Wildlife may survive these wildfires, if they’re fast

“We may never know what animals were killed and what happened.”

People and pets first.

Property second.

Then there are all those wild animals to worry about.

There are many unknowns when assessing the impact of a forest fire on wildlife, Helen Schwantje, the BC government’s top wildlife veterinarian told The Spotlight in a telephone interview Sunday morning.

“We may never know what animals were killed and what happened,” she said. “Mother Nature is pretty resilient, but this is a pretty nasty situation…there is nothing that wildlife managers can do to assist the animals until things are safe for people to go in and look.”

According to Schwantje, young animals and small species are more at risk simply because they can’t travel fast enough.

Large animals like moose, deer and bears can cover ground quickly and use their instincts to find safe ground.

“Do they know where the evacuation corridors are? No, but they will find their own – river courses, in other cases they will go up higher where are air is better.”

Schwantje said so many different factors affect wildlife it is difficult to know which species, in which areas, will be hardest impacted.

“Woodland Cariboo could be severely impacted. They depend on old growth forests and if the old growth forests are burned there are not a lot of other places to go.”

Small birds and certain species of snakes are also particularly vulnerable, she said.

In the aftermath of a fire it is also hard to judge how much an animal population has been decimated, unless that population was already under study.

“Some of the areas that are being burned currently, there is research going on there and monitoring and that will include going back and checking those populations.”

Overall, the biggest impact the fires will likely have on animals is changes to habitat.

“Habitat is what all wildlife depends on.”

Carnivores may suffer from a lack of food source, when smaller animal populations are eliminated, she said.

For others there might be an eventual upside.

“Moose and deer benefit from fire that allows new vegetation to grow up very quickly. In years to come those areas might eventually benefit.”

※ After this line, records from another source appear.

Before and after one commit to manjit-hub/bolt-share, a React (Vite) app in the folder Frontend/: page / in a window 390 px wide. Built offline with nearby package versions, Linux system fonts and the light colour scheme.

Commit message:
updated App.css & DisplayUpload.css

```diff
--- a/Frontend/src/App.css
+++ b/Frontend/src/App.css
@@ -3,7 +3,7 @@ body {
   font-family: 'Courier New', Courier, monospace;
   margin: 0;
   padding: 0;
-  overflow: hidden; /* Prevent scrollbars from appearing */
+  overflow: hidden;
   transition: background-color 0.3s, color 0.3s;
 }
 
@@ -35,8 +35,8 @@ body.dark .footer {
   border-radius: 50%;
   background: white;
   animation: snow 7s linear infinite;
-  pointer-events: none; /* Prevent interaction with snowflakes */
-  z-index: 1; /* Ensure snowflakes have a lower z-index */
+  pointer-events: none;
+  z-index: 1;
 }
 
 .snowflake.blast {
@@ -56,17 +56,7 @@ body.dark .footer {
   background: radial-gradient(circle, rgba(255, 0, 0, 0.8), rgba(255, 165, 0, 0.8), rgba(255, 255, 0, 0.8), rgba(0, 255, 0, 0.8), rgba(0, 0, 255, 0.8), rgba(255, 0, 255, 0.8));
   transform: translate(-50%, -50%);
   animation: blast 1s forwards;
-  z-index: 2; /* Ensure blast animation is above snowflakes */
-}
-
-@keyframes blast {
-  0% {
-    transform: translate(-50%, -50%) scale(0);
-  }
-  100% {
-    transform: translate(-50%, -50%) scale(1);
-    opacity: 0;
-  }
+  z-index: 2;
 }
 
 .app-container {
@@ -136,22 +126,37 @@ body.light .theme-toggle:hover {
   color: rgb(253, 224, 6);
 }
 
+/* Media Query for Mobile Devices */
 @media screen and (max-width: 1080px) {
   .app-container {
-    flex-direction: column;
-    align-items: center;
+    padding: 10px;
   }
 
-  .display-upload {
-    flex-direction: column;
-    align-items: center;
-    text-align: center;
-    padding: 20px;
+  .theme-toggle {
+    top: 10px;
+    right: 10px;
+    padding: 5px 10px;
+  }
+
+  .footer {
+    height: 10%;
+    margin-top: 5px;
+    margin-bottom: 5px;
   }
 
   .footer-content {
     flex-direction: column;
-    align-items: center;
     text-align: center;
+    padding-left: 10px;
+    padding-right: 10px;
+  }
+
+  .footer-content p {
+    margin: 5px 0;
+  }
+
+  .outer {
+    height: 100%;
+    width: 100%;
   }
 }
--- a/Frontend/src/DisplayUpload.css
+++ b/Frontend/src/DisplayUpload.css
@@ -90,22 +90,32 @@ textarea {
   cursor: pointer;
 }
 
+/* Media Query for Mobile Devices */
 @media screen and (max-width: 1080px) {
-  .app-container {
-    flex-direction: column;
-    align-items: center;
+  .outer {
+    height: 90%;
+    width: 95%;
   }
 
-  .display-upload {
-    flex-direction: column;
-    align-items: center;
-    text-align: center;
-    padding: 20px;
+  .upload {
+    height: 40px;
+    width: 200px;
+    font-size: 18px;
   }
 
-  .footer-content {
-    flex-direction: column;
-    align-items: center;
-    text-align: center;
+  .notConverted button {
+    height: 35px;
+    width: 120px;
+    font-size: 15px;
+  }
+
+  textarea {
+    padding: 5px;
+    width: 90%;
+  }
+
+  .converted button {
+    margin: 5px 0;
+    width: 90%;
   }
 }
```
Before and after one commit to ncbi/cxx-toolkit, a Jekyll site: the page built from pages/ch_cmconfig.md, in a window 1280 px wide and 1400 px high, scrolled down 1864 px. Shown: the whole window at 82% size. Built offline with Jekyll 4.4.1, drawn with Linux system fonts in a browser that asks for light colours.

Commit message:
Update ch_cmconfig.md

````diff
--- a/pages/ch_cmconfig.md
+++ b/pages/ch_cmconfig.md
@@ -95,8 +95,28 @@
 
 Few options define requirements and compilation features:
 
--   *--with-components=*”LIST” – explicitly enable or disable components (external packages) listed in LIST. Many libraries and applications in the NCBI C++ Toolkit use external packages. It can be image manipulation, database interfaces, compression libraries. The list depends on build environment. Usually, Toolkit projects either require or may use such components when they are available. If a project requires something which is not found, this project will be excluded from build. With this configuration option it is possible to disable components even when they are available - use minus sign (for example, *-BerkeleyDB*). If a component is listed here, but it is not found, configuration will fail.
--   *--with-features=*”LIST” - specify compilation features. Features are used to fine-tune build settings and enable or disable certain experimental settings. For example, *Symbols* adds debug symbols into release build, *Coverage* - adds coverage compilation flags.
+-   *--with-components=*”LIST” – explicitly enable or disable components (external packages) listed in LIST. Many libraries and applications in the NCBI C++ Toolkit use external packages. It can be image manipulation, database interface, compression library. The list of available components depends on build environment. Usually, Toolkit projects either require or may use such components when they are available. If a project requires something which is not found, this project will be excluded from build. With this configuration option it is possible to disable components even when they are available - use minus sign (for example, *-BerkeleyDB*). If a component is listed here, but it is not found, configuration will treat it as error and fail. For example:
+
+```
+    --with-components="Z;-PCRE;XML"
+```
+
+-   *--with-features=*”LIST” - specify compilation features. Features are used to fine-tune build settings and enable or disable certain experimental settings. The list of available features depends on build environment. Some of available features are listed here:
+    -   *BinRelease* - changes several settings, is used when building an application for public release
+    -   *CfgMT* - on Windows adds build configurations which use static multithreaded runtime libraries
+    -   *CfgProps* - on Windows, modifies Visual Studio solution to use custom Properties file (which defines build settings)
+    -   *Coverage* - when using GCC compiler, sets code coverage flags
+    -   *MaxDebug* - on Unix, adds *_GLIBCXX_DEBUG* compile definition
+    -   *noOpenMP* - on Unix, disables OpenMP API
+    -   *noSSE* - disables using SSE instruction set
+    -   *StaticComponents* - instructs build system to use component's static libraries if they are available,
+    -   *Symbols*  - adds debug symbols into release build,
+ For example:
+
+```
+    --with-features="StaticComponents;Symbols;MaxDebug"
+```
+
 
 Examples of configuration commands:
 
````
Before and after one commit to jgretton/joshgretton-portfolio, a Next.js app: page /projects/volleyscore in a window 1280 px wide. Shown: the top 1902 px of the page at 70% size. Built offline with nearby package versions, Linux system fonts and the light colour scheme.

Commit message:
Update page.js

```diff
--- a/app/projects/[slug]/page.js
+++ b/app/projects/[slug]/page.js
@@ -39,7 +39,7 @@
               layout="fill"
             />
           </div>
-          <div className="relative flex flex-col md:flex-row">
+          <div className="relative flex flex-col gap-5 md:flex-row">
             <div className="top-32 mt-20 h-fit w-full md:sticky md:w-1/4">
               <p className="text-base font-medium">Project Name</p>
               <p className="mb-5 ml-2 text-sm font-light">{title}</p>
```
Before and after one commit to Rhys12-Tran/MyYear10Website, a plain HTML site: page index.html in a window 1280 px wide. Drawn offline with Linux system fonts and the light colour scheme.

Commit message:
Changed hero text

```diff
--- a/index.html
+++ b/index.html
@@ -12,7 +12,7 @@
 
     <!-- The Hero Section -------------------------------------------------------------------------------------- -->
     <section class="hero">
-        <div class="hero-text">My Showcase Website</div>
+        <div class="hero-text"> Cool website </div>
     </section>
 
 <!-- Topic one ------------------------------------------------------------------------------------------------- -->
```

Schwantje said it’s important for animal lovers to understand there is not a provincially run rescue or rehabilitation program for wildlife, however the Conservation Service Office and volunteer groups play a role.

“In most cases we are not going to see animals that we can rescue or make better…If the public sees animals that are in distress or injured they should first call the RAPP line 1-877-952-7277.”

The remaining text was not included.